======== Provided information

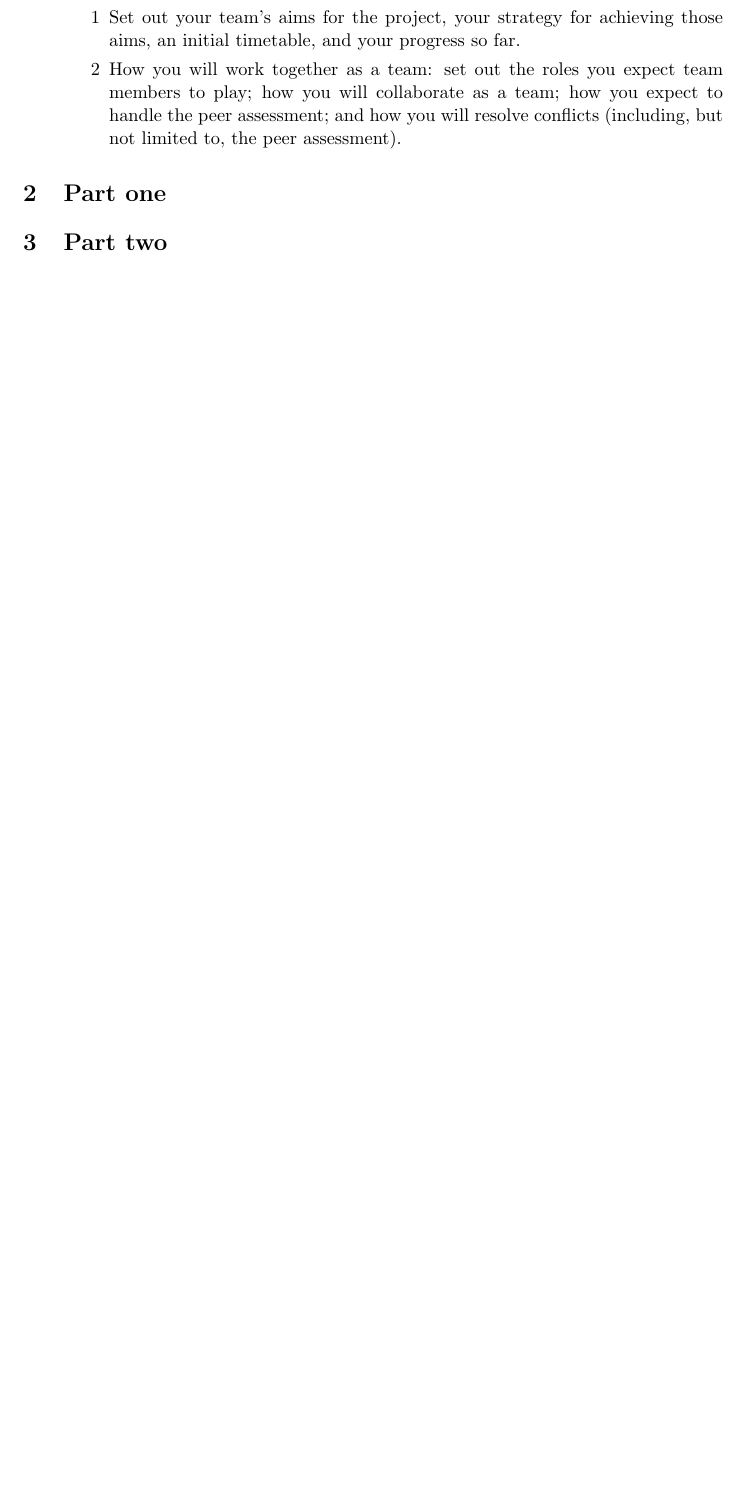
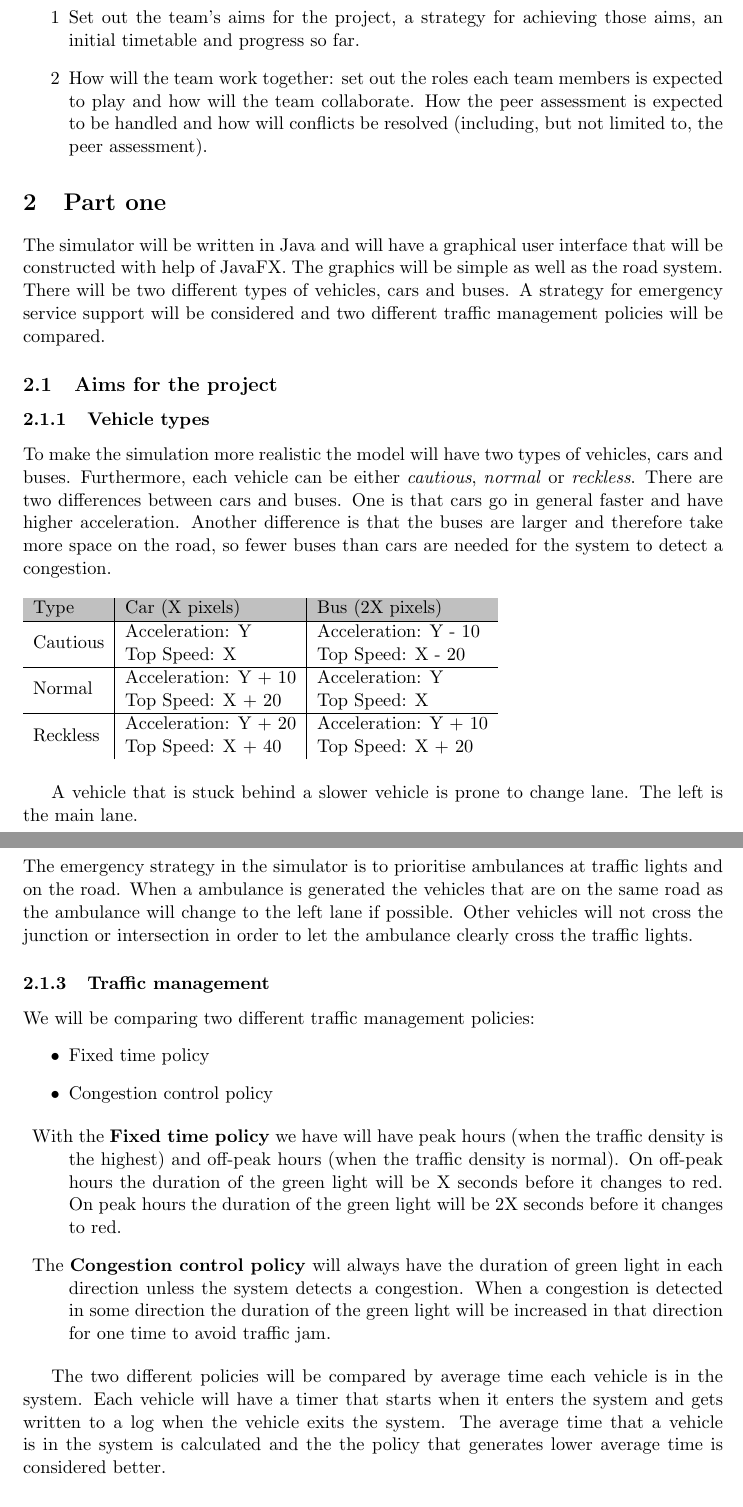
Before and after one commit to teamDiversity/trafficSim, a LaTeX document (LaTeX/initialReport.tex): part of page 2 of 2 before the commit and two parts of pages 2 and 3 of 4 after it, the two joined at a grey line, cut so that both start at the same text, the shorter picture padded with empty space. Compiled offline with pdfLaTeX.

Commit message:
More work done on the intital report

```diff
--- a/LaTeX/initialReport.tex
+++ b/LaTeX/initialReport.tex
@@ -2,6 +2,7 @@
 \usepackage{geometry}
 \geometry{a4paper}
 \usepackage{graphicx}
+\usepackage[table,xcdraw]{xcolor}
 \graphicspath{{images/}}
 \begin{document}
 
@@ -53,6 +53,5 @@ Snorri Hannesson
-	\item[1] Set out your team’s aims for the project, your strategy for achieving those aims, an initial timetable, and your progress so far.
-	\item[2] How you will work together as a team: set out the roles you expect team members to play; how you will collaborate as a team; how you expect to handle the peer assessment; and how you will resolve conflicts (including, but not limited to, the peer assessment).
-	\end{itemize}
+\item[1] Set out the team’s aims for the project, a strategy for achieving those aims, an initial timetable and progress so far.
+\item[2] How will the team work together: set out the roles each team members is expected to play and how will the team collaborate. How the peer assessment is expected to be handled and how will conflicts be resolved (including, but not limited to, the peer assessment).
 \end{itemize}
 
 
@@ -61,4 +60,36 @@ Snorri Hannesson
 %----------------------------------------------------------------------------------------
 
 \section{Part one}
+The simulator will be written in Java and will have a graphical user interface that will be constructed with help of JavaFX. The graphics will be simple as well as the road system. There will be two different types of vehicles, cars and buses. A strategy for emergency service support will be considered and two different traffic management policies will be compared.
 
+\subsection{Aims for the project}
+
+\subsubsection{Vehicle types}
+To make the simulation more realistic the model will have two types of vehicles, cars and buses. Furthermore, each vehicle can be either \textit{cautious}, \textit{normal} or \textit{reckless}. There are two differences between cars and buses. One is that cars go in general faster and have higher acceleration. Another difference is that the buses are larger and therefore take more space on the road, so fewer buses than cars are needed for the system to detect a congestion.
+
+\begin{table}[h]
+\begin{tabular}{l|l|l}
+\rowcolor[HTML]{C0C0C0}
+Type     & Car (X pixels)                                                                   & Bus  (2X pixels)                                                                 \\ \hline
+Cautious & \begin{tabular}[c]{@{}l@{}}Acceleration: Y\\ Top Speed: X\end{tabular}           & \begin{tabular}[c]{@{}l@{}}Acceleration: Y - 10\\ Top Speed: X - 20\end{tabular} \\ \hline
+Normal   & \begin{tabular}[c]{@{}l@{}}Acceleration: Y + 10\\ Top Speed: X + 20\end{tabular} & \begin{tabular}[c]{@{}l@{}}Acceleration: Y\\ Top Speed: X\end{tabular}           \\ \hline
+Reckless & \begin{tabular}[c]{@{}l@{}}Acceleration: Y + 20\\ Top Speed: X + 40\end{tabular} & \begin{tabular}[c]{@{}l@{}}Acceleration: Y + 10\\ Top Speed: X + 20\end{tabular}
+\end{tabular}
+\end{table}
+
+A vehicle that is stuck behind a slower vehicle is prone to change lane. The left is the main lane.
+
+\subsubsection{Emergency strategy}
+The emergency strategy in the simulator is to prioritise ambulances at traffic lights and on the road. When a ambulance is generated the vehicles that are on the same road as the ambulance will change to the left lane if possible. Other vehicles will not cross the junction or intersection in order to let the ambulance clearly cross the traffic lights.
+\subsubsection{Traffic management}
+We will be comparing two different traffic management policies:
+\begin{itemize}
+\item Fixed time policy
+\item Congestion control policy
+\end{itemize}
+\begin{description}
+\item With the \textbf{Fixed time policy} we have will have peak hours (when the traffic density is the highest) and off-peak hours (when the traffic density is normal). On off-peak hours the duration of the green light will be X seconds before it changes to red. On peak hours the duration of the green light will be 2X seconds before it changes to red.
+\item The \textbf{Congestion control policy} will always have the duration of green light in each direction unless the system detects a congestion. When a congestion is detected in some direction the duration of the green light will be increased in that direction for one time to avoid traffic jam.
+\end{description}
+
+The two different policies will be compared by average time each vehicle is in the system. Each vehicle will have a timer that starts when it enters the system and gets written to a log when the vehicle exits the system. The average time that a vehicle is in the system is calculated and the the policy that generates lower average time is considered better.
```
Also changed, not shown: LaTeX/initialReport.pdf, LaTeX/initialReport.tex (22 more changed lines).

================

Before duplicating the entries above, strip out the pictures and keep the rest exact.

§ Result of the task:
Before and after one commit to teamDiversity/trafficSim, a LaTeX document (LaTeX/initialReport.tex): part of page 2 of 2 before the commit and two parts of pages 2 and 3 of 4 after it, the two joined at a grey line, cut so that both start at the same text, the shorter picture padded with empty space. Compiled offline with pdfLaTeX.

Commit message:
More work done on the intital report

```diff
--- a/LaTeX/initialReport.tex
+++ b/LaTeX/initialReport.tex
@@ -2,6 +2,7 @@
 \usepackage{geometry}
 \geometry{a4paper}
 \usepackage{graphicx}
+\usepackage[table,xcdraw]{xcolor}
 \graphicspath{{images/}}
 \begin{document}
 
@@ -53,6 +53,5 @@ Snorri Hannesson
-	\item[1] Set out your team’s aims for the project, your strategy for achieving those aims, an initial timetable, and your progress so far.
-	\item[2] How you will work together as a team: set out the roles you expect team members to play; how you will collaborate as a team; how you expect to handle the peer assessment; and how you will resolve conflicts (including, but not limited to, the peer assessment).
-	\end{itemize}
+\item[1] Set out the team’s aims for the project, a strategy for achieving those aims, an initial timetable and progress so far.
+\item[2] How will the team work together: set out the roles each team members is expected to play and how will the team collaborate. How the peer assessment is expected to be handled and how will conflicts be resolved (including, but not limited to, the peer assessment).
 \end{itemize}
 
 
@@ -61,4 +60,36 @@ Snorri Hannesson
 %----------------------------------------------------------------------------------------
 
 \section{Part one}
+The simulator will be written in Java and will have a graphical user interface that will be constructed with help of JavaFX. The graphics will be simple as well as the road system. There will be two different types of vehicles, cars and buses. A strategy for emergency service support will be considered and two different traffic management policies will be compared.
 
+\subsection{Aims for the project}
+
+\subsubsection{Vehicle types}
+To make the simulation more realistic the model will have two types of vehicles, cars and buses. Furthermore, each vehicle can be either \textit{cautious}, \textit{normal} or \textit{reckless}. There are two differences between cars and buses. One is that cars go in general faster and have higher acceleration. Another difference is that the buses are larger and therefore take more space on the road, so fewer buses than cars are needed for the system to detect a congestion.
+
+\begin{table}[h]
+\begin{tabular}{l|l|l}
+\rowcolor[HTML]{C0C0C0}
+Type     & Car (X pixels)                                                                   & Bus  (2X pixels)                                                                 \\ \hline
+Cautious & \begin{tabular}[c]{@{}l@{}}Acceleration: Y\\ Top Speed: X\end{tabular}           & \begin{tabular}[c]{@{}l@{}}Acceleration: Y - 10\\ Top Speed: X - 20\end{tabular} \\ \hline
+Normal   & \begin{tabular}[c]{@{}l@{}}Acceleration: Y + 10\\ Top Speed: X + 20\end{tabular} & \begin{tabular}[c]{@{}l@{}}Acceleration: Y\\ Top Speed: X\end{tabular}           \\ \hline
+Reckless & \begin{tabular}[c]{@{}l@{}}Acceleration: Y + 20\\ Top Speed: X + 40\end{tabular} & \begin{tabular}[c]{@{}l@{}}Acceleration: Y + 10\\ Top Speed: X + 20\end{tabular}
+\end{tabular}
+\end{table}
+
+A vehicle that is stuck behind a slower vehicle is prone to change lane. The left is the main lane.
+
+\subsubsection{Emergency strategy}
+The emergency strategy in the simulator is to prioritise ambulances at traffic lights and on the road. When a ambulance is generated the vehicles that are on the same road as the ambulance will change to the left lane if possible. Other vehicles will not cross the junction or intersection in order to let the ambulance clearly cross the traffic lights.
+\subsubsection{Traffic management}
+We will be comparing two different traffic management policies:
+\begin{itemize}
+\item Fixed time policy
+\item Congestion control policy
+\end{itemize}
+\begin{description}
+\item With the \textbf{Fixed time policy} we have will have peak hours (when the traffic density is the highest) and off-peak hours (when the traffic density is normal). On off-peak hours the duration of the green light will be X seconds before it changes to red. On peak hours the duration of the green light will be 2X seconds before it changes to red.
+\item The \textbf{Congestion control policy} will always have the duration of green light in each direction unless the system detects a congestion. When a congestion is detected in some direction the duration of the green light will be increased in that direction for one time to avoid traffic jam.
+\end{description}
+
+The two different policies will be compared by average time each vehicle is in the system. Each vehicle will have a timer that starts when it enters the system and gets written to a log when the vehicle exits the system. The average time that a vehicle is in the system is calculated and the the policy that generates lower average time is considered better.
```
Also changed, not shown: LaTeX/initialReport.pdf, LaTeX/initialReport.tex (22 more changed lines).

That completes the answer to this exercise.